A few years ago, I read this article.
If you don’t have a lot of time, skip down to the section that begins “Dani Indovino” and read from there.
And I come across articles like this quite often–articles predicting sweeping changes in education, some of which make sense, some of which have me shaking my head.
And then there’s this grim scenario, outlined by The Atlantic’s Michael Godsey, that nearly put me in tears thanks to his myriad sources basically claiming that teachers will soon be obsolete.
But what each of these articles omits in the land mine of education reform is best read here.
Education reformers often ignore and discount the heart of teaching–the emotion and passion of it. What Chase Mielke writes in the previous link is left out of every article that antagonistically asks, “Why do we still need teachers?” And sure, if you see school as a content delivery system, then Godsey’s imagined future is probably spot-on. But school isn’t a content delivery system.

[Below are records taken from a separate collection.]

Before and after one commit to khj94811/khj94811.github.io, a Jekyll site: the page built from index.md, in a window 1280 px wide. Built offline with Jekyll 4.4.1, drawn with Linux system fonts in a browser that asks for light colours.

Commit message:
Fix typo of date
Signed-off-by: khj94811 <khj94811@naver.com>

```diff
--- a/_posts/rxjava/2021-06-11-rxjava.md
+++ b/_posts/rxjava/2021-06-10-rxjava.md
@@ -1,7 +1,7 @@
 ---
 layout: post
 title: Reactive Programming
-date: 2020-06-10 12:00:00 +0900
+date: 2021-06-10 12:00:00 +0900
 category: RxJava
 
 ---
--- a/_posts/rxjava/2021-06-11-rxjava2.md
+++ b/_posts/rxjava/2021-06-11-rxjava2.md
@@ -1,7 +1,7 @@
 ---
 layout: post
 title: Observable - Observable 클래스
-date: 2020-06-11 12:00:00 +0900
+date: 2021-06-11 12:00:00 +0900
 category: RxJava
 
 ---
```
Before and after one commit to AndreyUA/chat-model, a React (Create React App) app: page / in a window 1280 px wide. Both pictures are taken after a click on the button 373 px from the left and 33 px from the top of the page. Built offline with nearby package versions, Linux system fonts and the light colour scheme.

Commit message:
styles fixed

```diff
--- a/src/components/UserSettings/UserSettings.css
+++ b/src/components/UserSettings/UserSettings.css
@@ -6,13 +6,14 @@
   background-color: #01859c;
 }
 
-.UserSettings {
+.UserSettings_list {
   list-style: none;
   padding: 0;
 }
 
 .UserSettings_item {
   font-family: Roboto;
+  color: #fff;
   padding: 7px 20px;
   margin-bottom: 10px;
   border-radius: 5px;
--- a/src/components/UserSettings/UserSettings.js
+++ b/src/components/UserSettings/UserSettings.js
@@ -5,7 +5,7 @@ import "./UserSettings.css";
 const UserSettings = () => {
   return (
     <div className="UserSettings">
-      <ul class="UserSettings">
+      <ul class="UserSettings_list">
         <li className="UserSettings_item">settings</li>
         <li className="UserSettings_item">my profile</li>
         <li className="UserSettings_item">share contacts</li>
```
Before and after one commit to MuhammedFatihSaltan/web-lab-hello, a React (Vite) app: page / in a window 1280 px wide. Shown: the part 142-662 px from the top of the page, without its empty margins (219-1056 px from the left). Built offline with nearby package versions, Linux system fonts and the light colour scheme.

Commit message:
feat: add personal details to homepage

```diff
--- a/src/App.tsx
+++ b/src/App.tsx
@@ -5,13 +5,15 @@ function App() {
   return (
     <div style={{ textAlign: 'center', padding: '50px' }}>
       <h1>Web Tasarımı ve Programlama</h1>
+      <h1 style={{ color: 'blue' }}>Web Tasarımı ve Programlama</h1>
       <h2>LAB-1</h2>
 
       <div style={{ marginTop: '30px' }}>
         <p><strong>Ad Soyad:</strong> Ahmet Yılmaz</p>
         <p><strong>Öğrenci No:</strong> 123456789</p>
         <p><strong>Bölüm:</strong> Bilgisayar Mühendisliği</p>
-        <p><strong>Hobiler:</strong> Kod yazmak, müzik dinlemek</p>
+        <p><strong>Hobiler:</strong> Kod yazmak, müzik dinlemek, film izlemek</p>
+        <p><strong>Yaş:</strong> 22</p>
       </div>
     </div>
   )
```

When I taught AP Lang and Comp, I preached the gospel of collateral learning: that it sure was fantastic I was teaching them how to analyze argument, but what I really wanted them to learn was how to work hard. How to overcome adversity. How to be kind. How to be respectful. Can a superteacher’s recorded lectures, monitored by a classroom facilitator do that?
I think not.
Why do we still need teachers? Because for so many–too many–kids, a teacher is the one adult they trust. The one adult they can confide in. The one adult they know has their backs and will fight for and with them.
Why do we still need teachers? Because a recorded lecturer cannot hear the kid in the back ask a question, or correct a misperception.
Why do we still need teachers? Because a human connection during the learning process adds an immeasurable value to both student and teacher.
If we replace teachers with cold software and pre-recorded lectures, it is not hyperbole to suggest that a dystopian future awaits us. Every dystopian novel I’ve read has alluded to a complete removal of human connection from the classroom, if not a complete removal of traditional education.
Why do we still need teachers?
Why do you even need to ask?